# WHAT TO PRODUCE:
In the records that follow, locate every line with "message" and extract it.

(Beginning of SUPPLIED RECORDS)

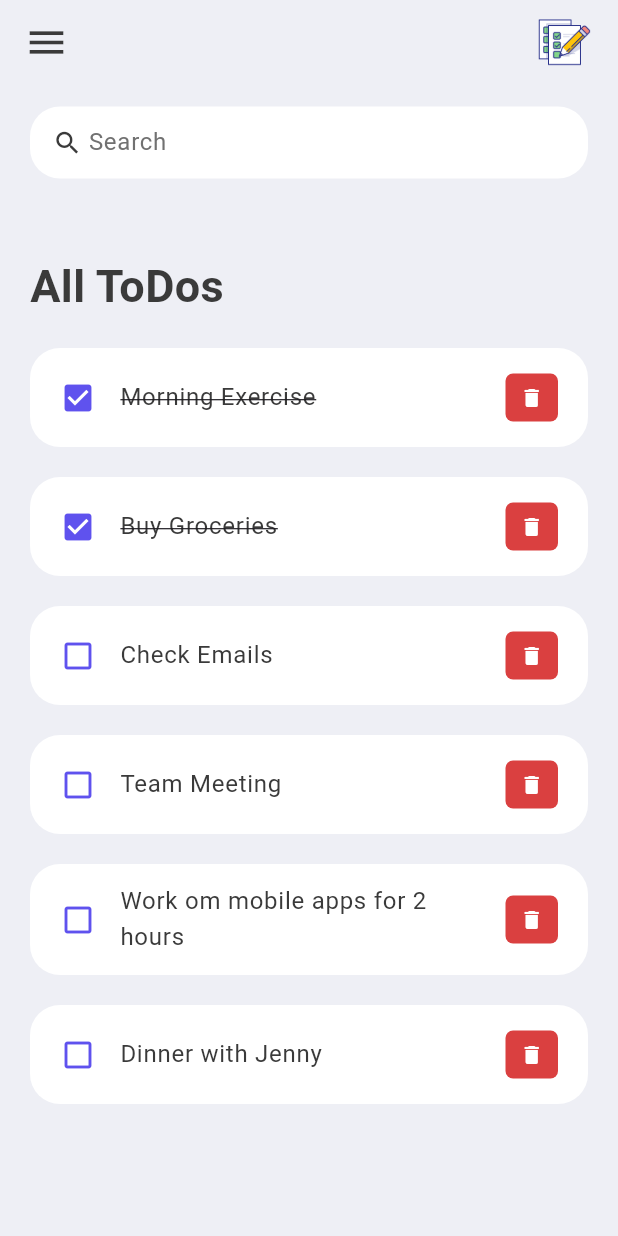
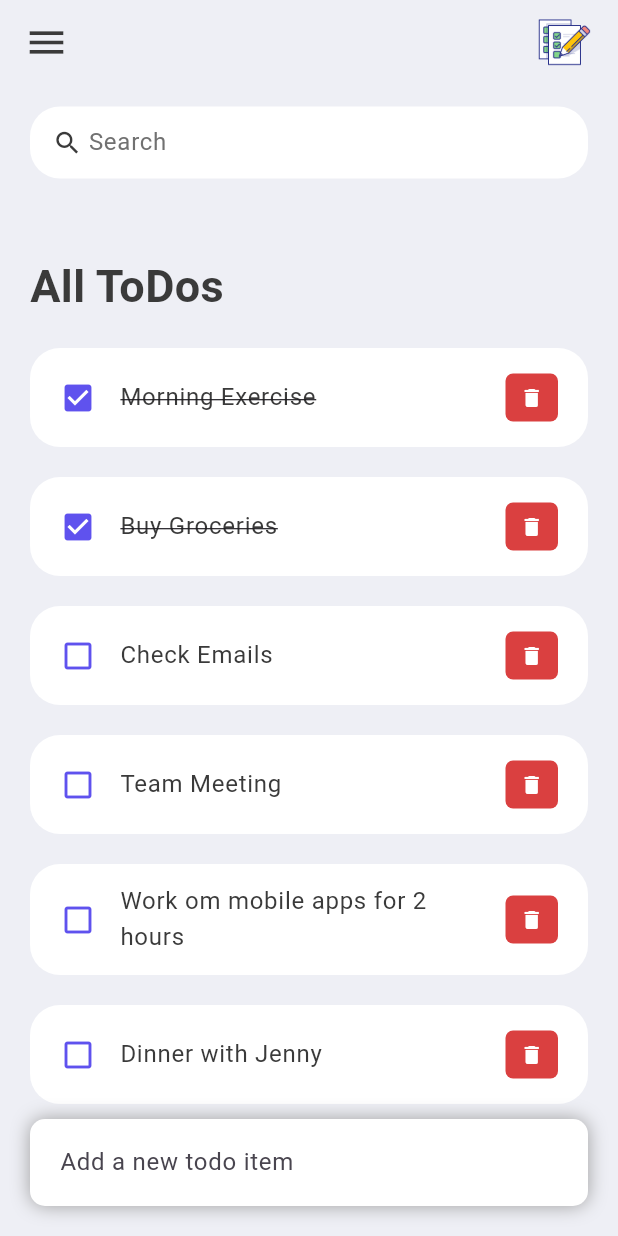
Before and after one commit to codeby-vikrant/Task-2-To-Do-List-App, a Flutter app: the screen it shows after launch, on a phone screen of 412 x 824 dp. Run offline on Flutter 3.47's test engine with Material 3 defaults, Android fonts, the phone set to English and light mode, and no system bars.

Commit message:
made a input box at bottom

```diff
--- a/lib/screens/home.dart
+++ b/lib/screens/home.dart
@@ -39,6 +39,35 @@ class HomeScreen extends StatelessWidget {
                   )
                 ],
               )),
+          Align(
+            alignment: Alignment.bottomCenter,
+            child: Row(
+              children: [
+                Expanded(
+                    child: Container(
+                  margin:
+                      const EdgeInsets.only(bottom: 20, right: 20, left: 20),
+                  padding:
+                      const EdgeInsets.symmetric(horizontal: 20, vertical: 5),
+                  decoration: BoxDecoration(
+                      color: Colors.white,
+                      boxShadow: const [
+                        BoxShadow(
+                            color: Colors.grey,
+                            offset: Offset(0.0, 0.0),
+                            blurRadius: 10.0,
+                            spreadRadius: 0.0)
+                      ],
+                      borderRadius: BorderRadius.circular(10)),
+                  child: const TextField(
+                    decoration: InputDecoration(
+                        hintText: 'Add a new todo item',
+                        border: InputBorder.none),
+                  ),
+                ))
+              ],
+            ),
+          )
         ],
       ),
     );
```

(End of SUPPLIED RECORDS)
(Beginning of SUPPLIED RECORDS)

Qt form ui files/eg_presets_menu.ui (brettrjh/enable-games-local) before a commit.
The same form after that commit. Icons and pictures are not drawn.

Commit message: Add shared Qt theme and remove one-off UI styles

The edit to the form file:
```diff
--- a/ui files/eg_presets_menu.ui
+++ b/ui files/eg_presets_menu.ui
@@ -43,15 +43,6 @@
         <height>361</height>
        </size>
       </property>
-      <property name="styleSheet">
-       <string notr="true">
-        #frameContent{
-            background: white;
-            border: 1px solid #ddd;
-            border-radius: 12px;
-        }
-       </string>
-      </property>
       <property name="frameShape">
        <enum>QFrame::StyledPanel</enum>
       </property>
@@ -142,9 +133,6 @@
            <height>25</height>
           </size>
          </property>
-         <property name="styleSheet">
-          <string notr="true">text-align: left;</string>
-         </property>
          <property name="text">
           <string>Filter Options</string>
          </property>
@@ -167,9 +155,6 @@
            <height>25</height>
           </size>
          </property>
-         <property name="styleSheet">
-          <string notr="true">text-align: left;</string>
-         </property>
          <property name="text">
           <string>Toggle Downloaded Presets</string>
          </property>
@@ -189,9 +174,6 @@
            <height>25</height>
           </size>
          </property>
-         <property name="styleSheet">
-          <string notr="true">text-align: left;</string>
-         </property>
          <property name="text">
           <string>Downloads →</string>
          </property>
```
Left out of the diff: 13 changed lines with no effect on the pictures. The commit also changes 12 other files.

(End of SUPPLIED RECORDS)

# EXERCISE RESULT:
Commit message:
Commit message: Add shared Qt theme and remove one-off UI styles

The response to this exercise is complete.